Interconnectedness – insights from summer reading

Interconnectedness – insights from summer reading

This holiday season, summer 20/21, I’ve been devouring a book about fungus, and learning so much about these living partners of all that we do. Devouring is a wonderful metaphor, taking within in a way that becomes a part of one-self. But my metaphoric devouring is eclipsed by the literal devouring of the author, Merlin Sheldrake, fungus specialist and scientist who celebrated the publication of this wonderful book by dampening the pages and eating the oyster mushrooms that sprouted from it[1].

Sheldrakes book is a timely reminder of the interconnectedness of all life, of our interdependence with plants and animals, and now fungi of all kinds. Their survival depends on us, and ours on them “we all live and breathe fungi”1.

Just as new science is elucidating how our microbiota is essential to our functioning, to such an extent that the definition of our physiological selves must now extend to include the bacterium that inhabit our bodies[2], so it is with the world of fungi. The blurring of the idea of ‘individual’ into the idea of ‘ecology’ with regards to how life functions, is beautifully paralleled by the reported effects of ingesting certain ‘magical’ fungal forms resulting in the loss of individual identity to the experience of simply experiencing; the interconnectedness of all.

The interconnectedness of all is both systematic and seemingly random, understandable and genuinely incomprehensible, there is proposed to be 2.2 million to 3.8 million species of fungus in the world, of which 90% remain undocumented[3].

This principle understanding, the interconnectedness of things, applies across all of our interactions with ourselves, with others and with life itself.
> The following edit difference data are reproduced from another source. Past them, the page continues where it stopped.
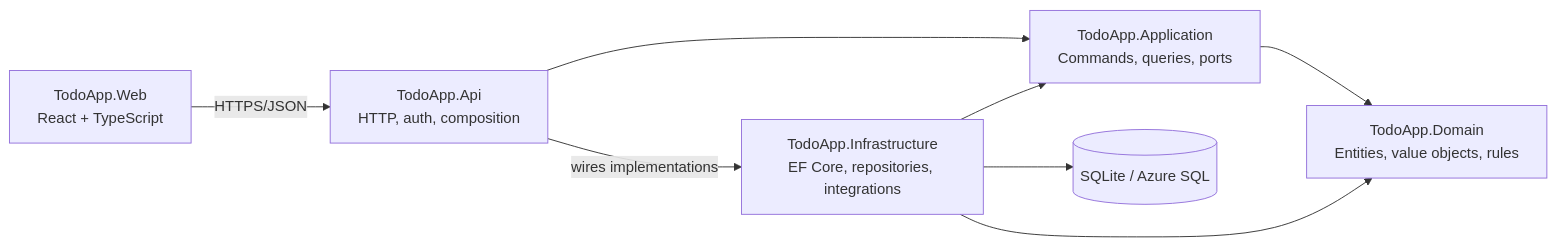
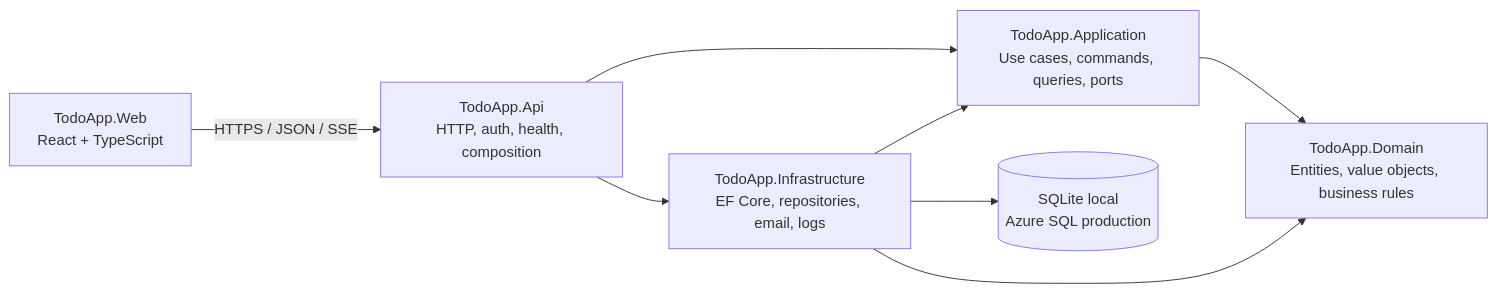
Before and after one commit to bhoyee/TodoApp: the diagram in README.md, drawn with Mermaid. The commit also changed other lines of this file and 8 other files, not shown here.

````diff
--- a/README.md
+++ b/README.md
@@ -45,17 +48,17 @@
 ```mermaid
 flowchart LR
     Web["TodoApp.Web<br/>React + TypeScript"]
-    Api["TodoApp.Api<br/>HTTP, auth, composition"]
-    App["TodoApp.Application<br/>Commands, queries, ports"]
-    Domain["TodoApp.Domain<br/>Entities, value objects, rules"]
-    Infra["TodoApp.Infrastructure<br/>EF Core, repositories, integrations"]
-    Database[("SQLite / Azure SQL")]
+    Api["TodoApp.Api<br/>HTTP, auth, health, composition"]
+    Application["TodoApp.Application<br/>Use cases, commands, queries, ports"]
+    Domain["TodoApp.Domain<br/>Entities, value objects, business rules"]
+    Infrastructure["TodoApp.Infrastructure<br/>EF Core, repositories, email, logs"]
+    Database[("SQLite local<br/>Azure SQL production")]
 
-    Web -->|HTTPS/JSON| Api
-    Api --> App
-    Api -->|wires implementations| Infra
-    Infra --> App
-    App --> Domain
-    Infra --> Domain
-    Infra --> Database
+    Web -->|HTTPS / JSON / SSE| Api
+    Api --> Application
+    Api --> Infrastructure
+    Application --> Domain
+    Infrastructure --> Application
+    Infrastructure --> Domain
+    Infrastructure --> Database
 ```
````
In our work, attending to principles of constructive living means attending to the interconnectedness of mind and body, of desire and action, of habit and coordination, and profoundly, that of each of us to each other.

Greg Holdaway


The next book in my list of holiday reading is on Friendship[4]… currently on order from Amazon and I’m looking forward to it.

[1]Entangled Life, How Fungi Make Our Worlds, Change Our Minds and Shape Our Futures” Merlin Sheldrake

[2] NIH Human Microbiome Project (accessed 25/12/20)

[3] https://en.wikipedia.org/wiki/Fungus#cite_note-5

[4] Friendship: The Evolution, Biology and Extraordinary Power of Life’s Fundamental Bond

Lydia Denworth